My doubt is that in an environment still not characterized by a solid business culture, this decision would be a step back on this road.


FDA Releases Final Guidance for Voluntary Qualified Importer Program

The U.S. Food and Drug Administration is announcing final guidance for industry for a voluntary, fee-based program to allow the expedited review and importation of foods into the United States from importers with a proven track record of food safety and security. The final guidance is in question-and-answer format to explain how this program will work.

In particular the document address the following points:

  • The benefits VQIP importers can expect to receive;
  • The eligibility criteria for VQIP participation;
  • Instructions for completing a VQIP application;
  • Conditions that may result in revocation of participation in VQIP; and
  • Criteria for VQIP reinstatement following revocation.

The Food Safety Modernization Act (FSMA), indeed, required FDA to establish a voluntary, fee-based program for the expedited review and importation of foods from importers who achieve and maintain a high level of control over the safety and security of their supply chains. This control includes importation of food from facilities that have been certified in accordance with FDA’s program for Accreditation of Third-Party Certification Bodies to Conduct Food Safety Audits and to Issue Certifications (see FDA’s third-party certification regulations at 21 CFR part 1, subpart M), as well as other measures that support a high level of confidence in the safety and security of the food they import. Expedited entry incentivizes importers to adopt a robust system of supply chain management and further benefits public health by allowing FDA to focus its resources on food entries that pose a higher risk to public health.

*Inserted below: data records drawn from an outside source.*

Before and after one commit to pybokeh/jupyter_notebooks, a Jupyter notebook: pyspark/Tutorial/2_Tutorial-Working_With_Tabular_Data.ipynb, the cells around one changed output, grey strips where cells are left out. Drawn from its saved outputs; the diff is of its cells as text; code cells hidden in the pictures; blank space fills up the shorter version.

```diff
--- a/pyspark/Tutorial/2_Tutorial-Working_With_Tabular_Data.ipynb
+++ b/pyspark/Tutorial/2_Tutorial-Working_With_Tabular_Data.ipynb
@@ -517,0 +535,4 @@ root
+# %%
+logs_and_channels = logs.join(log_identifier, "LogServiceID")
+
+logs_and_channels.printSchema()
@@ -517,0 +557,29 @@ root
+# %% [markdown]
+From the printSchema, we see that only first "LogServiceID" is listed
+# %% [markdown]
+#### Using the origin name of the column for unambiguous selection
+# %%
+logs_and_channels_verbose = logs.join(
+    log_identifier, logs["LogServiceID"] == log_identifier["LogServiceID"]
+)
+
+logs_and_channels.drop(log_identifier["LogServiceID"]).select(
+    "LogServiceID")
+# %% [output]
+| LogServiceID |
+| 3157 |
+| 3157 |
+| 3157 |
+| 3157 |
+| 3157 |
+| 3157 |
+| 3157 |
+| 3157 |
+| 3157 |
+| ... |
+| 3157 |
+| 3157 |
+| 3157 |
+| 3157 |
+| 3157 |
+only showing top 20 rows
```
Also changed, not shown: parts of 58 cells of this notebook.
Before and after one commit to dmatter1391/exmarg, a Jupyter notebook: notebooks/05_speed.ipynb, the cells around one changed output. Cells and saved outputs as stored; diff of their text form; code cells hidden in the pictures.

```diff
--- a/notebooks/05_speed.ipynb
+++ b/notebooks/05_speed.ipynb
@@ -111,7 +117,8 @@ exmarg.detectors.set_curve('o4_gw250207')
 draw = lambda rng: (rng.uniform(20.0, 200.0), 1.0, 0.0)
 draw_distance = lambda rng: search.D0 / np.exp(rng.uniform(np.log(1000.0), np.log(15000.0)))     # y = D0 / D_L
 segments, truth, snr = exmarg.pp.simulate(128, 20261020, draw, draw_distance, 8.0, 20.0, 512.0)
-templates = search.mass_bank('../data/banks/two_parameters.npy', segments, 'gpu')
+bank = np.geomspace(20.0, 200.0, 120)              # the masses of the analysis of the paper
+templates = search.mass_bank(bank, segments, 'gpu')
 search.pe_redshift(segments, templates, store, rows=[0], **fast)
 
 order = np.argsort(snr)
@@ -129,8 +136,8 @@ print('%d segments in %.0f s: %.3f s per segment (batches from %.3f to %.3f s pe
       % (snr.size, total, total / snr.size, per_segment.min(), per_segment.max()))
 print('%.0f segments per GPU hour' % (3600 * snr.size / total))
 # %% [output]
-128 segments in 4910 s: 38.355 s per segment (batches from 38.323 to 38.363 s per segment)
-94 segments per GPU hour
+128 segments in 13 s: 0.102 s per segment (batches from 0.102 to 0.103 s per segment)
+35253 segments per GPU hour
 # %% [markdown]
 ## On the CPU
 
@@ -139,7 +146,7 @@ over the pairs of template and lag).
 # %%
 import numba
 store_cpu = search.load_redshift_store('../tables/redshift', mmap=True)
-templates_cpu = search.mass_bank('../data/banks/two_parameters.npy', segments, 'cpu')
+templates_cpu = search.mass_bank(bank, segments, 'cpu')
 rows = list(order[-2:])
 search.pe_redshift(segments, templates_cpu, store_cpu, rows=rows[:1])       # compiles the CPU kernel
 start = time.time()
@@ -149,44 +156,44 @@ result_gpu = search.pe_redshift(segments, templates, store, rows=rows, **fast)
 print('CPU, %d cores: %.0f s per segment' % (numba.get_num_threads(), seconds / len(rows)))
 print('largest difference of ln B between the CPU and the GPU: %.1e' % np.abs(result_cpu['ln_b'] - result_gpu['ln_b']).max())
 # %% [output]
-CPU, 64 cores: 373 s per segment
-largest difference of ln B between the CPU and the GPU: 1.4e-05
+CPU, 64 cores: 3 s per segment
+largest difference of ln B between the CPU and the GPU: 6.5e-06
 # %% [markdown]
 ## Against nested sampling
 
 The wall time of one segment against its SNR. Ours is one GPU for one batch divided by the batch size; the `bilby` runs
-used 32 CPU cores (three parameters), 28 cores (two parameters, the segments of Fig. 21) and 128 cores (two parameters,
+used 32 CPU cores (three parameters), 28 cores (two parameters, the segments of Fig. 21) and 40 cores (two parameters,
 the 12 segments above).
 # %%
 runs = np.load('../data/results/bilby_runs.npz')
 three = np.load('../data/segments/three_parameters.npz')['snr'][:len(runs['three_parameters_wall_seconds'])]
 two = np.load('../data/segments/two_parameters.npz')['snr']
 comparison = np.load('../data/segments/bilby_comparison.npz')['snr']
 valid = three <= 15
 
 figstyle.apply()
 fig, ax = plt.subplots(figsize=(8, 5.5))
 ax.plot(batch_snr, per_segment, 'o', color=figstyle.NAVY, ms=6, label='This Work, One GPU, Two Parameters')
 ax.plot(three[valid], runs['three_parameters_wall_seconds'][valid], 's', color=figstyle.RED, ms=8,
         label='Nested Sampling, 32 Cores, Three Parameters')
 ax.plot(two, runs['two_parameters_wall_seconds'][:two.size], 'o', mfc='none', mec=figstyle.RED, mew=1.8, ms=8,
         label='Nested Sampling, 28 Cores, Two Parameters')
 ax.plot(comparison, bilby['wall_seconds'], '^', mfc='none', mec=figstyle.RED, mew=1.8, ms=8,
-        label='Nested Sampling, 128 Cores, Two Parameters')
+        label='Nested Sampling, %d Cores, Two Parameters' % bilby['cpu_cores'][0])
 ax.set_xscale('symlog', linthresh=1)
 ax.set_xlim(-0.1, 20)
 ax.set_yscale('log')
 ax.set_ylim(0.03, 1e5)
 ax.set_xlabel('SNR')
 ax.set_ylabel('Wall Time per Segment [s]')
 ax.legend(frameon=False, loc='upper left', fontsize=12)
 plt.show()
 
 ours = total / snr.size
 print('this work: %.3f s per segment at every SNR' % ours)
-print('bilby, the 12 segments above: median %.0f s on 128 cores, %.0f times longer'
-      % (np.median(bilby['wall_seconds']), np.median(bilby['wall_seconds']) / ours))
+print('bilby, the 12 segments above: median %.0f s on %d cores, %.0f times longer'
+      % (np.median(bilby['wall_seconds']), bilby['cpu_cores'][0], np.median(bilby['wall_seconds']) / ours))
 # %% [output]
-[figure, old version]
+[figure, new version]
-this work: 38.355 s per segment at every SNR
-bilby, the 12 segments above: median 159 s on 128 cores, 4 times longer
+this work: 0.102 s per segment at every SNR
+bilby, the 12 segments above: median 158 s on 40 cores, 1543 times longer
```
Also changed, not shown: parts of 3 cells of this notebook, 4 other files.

Speaking of benefits for companies, they will be the following:

• FDA will expedite entry into the United States for all foods included in an approved VQIP application (VQIP foods). FDA will set screening in its Predictive Risk-based Evaluation for Dynamic Import Compliance Targeting (PREDICT) import screening system to recognize shipments of food which are the subject of an approved VQIP application to expedite the entry of such food. The system is designed to recognize the information and release the shipment immediately after the receipt of entry information, unless examination and sampling are necessary for public health reasons. (See Question A.5.)

• FDA will limit examination and/or sampling of VQIP food entries to “for cause” situations (i.e., when the food is or may be associated with a risk to the public health), to obtain statistically necessary risk-based microbiological samples, and to audit VQIP. (See Question A.5.)

• In the examination and/or sampling circumstances identified in the previous bullet, FDA will attempt, to the extent possible, to examine an entry and collect samples at the VQIP food destination or other location preferred by the VQIP importer. If exportation is warranted, FDA will assist in fulfilling an importer’s request to U.S. Customs and Border Protection (CBP) to export from the port preferred by the importer.

• FDA will expedite its laboratory analysis of “for cause” or audit samples of VQIP entries, to the extent possible in accordance with public health priorities.

• FDA will maintain a VQIP Importers Help Desk dedicated to responding to questions and resolving issues raised by VQIP importers about VQIP food and this guidance document. The VQIP Importers Help Desk will be available for assistance with completing the VQIP application and facilitating review of VQIP food that does not receive an immediate release.

• FDA will post a publicly available list of approved VQIP importers on FDA’s VQIP Web page. VQIP importers may choose not to be listed on the VQIP importers list. A VQIP importer’s decision to opt out of being listed on the publicly available list of approved VQIP importers will not have any effect on its participation.

Additional Information